It must be private players, technology start-ups, private inventors and investors. It is a huge business opportunity and the private sector must take charge so that hospitals can focus on what they do best – Care for Health.
There are private players who work in the tele-medicine domain, but they are mainly focused on creating devices that enable tele-medicine. Few companies who are prominent in this space includes Neurosynaptic, Cardiotrack, etc.
In the past few years, few companies have taken up the challenge of creating a network of tele-medicine facilities across rural India. Private players are working towards this direction but there are miles to go before this becomes the national phenomenon as it deserves to be.
Can the tele-medicine quality be compared to that of a face to face connect?
Many of the historical tele-medicine debates have touched upon the effectiveness and quality of a tele-medicine consultation.
Now, most people would argue that a Facebook conversation doesn't require a technical skill-set but a healthcare conversation between doctor and patient require a much higher amount of sophistication.

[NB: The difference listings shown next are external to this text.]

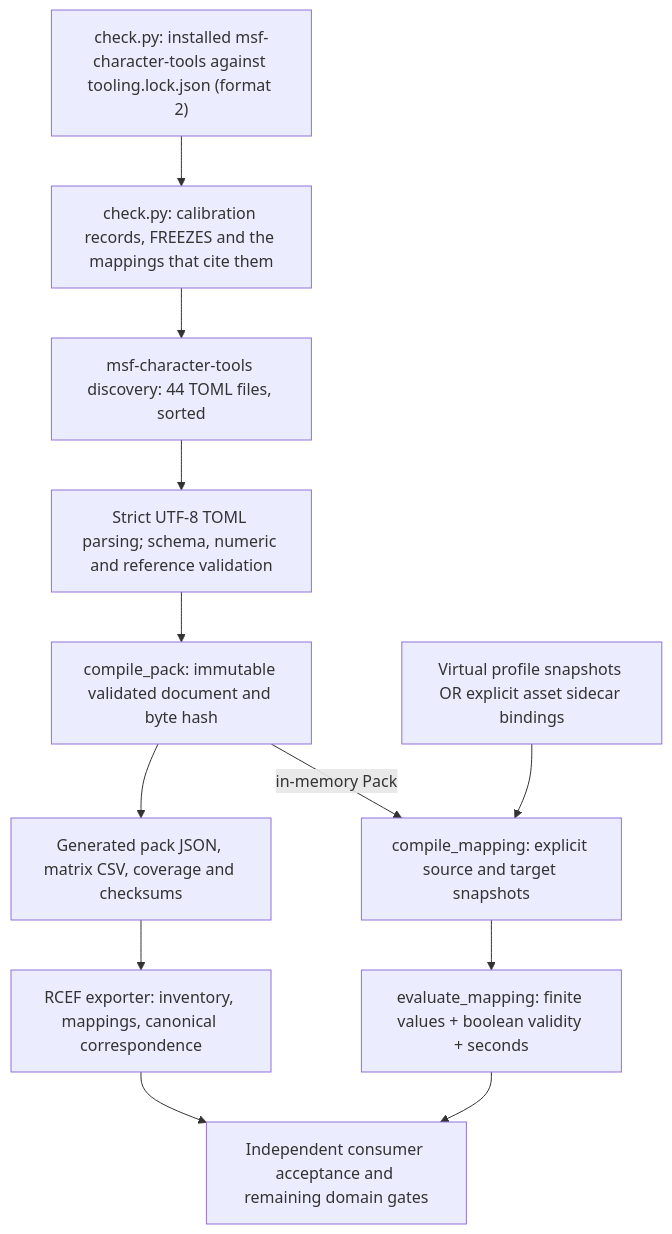
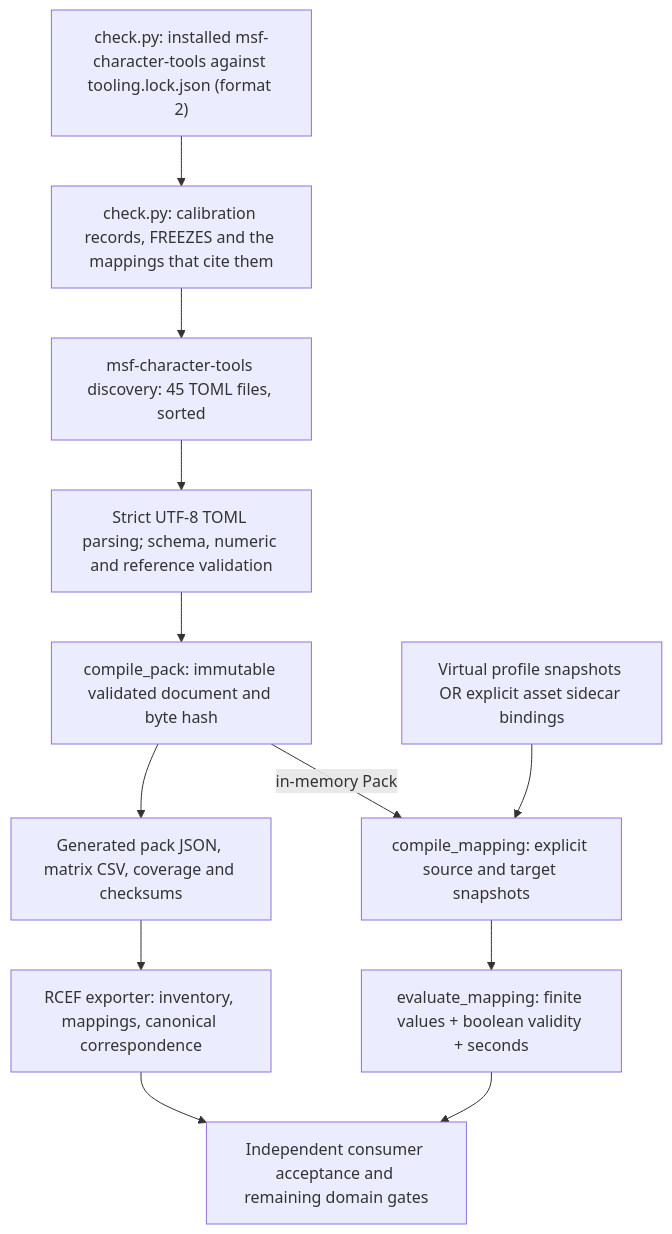
Before and after one commit to MetaverseStandards/RCEF: the first of 2 diagrams in docs/architecture.md, drawn with Mermaid. The commit also changed other lines of this file and 2 other files, not shown here.

Commit message:
Docs: the VRCFaceTracking eye and VRM blink in-maps and the pupils in the changelog, the agents guide (the 4 verified_current pupil copies, 72 canonical expression signals) and the architecture counts (1190 signals, 98 maps, 800 mappings, 45 TOML files)

````diff
--- a/docs/architecture.md
+++ b/docs/architecture.md
@@ -32,14 +32,14 @@
 ```mermaid
 flowchart TD
     L["check.py: installed msf-character-tools against tooling.lock.json (format 2)"] --> K["check.py: calibration records, FREEZES and the mappings that cite them"]
-    K --> B["msf-character-tools discovery: 44 TOML files, sorted"]
+    K --> B["msf-character-tools discovery: 45 TOML files, sorted"]
     B --> C["Strict UTF-8 TOML parsing; schema, numeric and reference validation"]
     C --> D["compile_pack: immutable validated document and byte hash"]
     D --> E["Generated pack JSON, matrix CSV, coverage and checksums"]
     D -->|in-memory Pack| F["compile_mapping: explicit source and target snapshots"]
     P["Virtual profile snapshots OR explicit asset sidecar bindings"] --> F
     F --> G["evaluate_mapping: finite values + boolean validity + seconds"]
     E --> H["RCEF exporter: inventory, mappings, canonical correspondence"]
     G --> I["Independent consumer acceptance and remaining domain gates"]
     H --> I
 ```
````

A few technologies that are available in India today for enabling a teleconsultation.
However today, things have changed massively. In today's tele-medicine consult between a rural patient and a doctor sitting in Delhi. The doctor can:

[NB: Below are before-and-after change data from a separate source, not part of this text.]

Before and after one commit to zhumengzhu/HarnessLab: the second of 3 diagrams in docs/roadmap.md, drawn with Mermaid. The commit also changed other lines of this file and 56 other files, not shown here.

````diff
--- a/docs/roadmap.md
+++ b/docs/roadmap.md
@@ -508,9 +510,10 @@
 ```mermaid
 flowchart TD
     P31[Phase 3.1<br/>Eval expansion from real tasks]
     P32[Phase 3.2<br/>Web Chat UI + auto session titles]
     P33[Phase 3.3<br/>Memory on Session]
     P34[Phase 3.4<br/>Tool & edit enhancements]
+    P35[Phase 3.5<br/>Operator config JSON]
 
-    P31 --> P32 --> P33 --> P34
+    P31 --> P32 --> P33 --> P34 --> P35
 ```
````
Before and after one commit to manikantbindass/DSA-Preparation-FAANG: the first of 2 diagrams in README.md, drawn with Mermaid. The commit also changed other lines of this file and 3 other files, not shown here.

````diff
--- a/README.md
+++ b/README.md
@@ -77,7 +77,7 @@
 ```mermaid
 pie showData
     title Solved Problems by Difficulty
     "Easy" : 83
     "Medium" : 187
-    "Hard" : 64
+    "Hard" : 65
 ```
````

See and talk with the patient in real time
Take "Real Time" vitals such as
12 channel ECG
Height and weight
Glucose level for Diabetes and other chronic patients
Fetal Doppler for pregnant women
Thermometer to measure temperature
An optical reader for eye patients
And an electronic stethoscope where the doctor can hear the real-time auscultation voice of a patient heartbeat sitting thousands of miles away
Many kinds of blood tests, etc
The patient doesn't need to keep track of their prescription, the tele-medicine software does it for them
The Business of Tele-Medicine
Currently, in India, tele-medicine revenue comes majorly from the companies who make these devices for tele-medicine. Only a handful of private companies are facilitating tele-medicine in rural and small cities.
However, the opportunity is huge, to say the least. An average of 30-35per cent of admissions in big city hospitals come from small cities and villages from nearby areas. This is a huge number. It effectively means that each year millions of Indians travel to far of cities from home for better healthcare requirements.
In India and especially in a small-town rural health perspective, tele-medicine can add much larger value as compared to any other country. African countries have patients but not technology players and even good doctors, developed countries by virtue of being developed have little need, developing countries in SE Asia and LATAM are best positioned to use tele-medicine to their rural health advantage.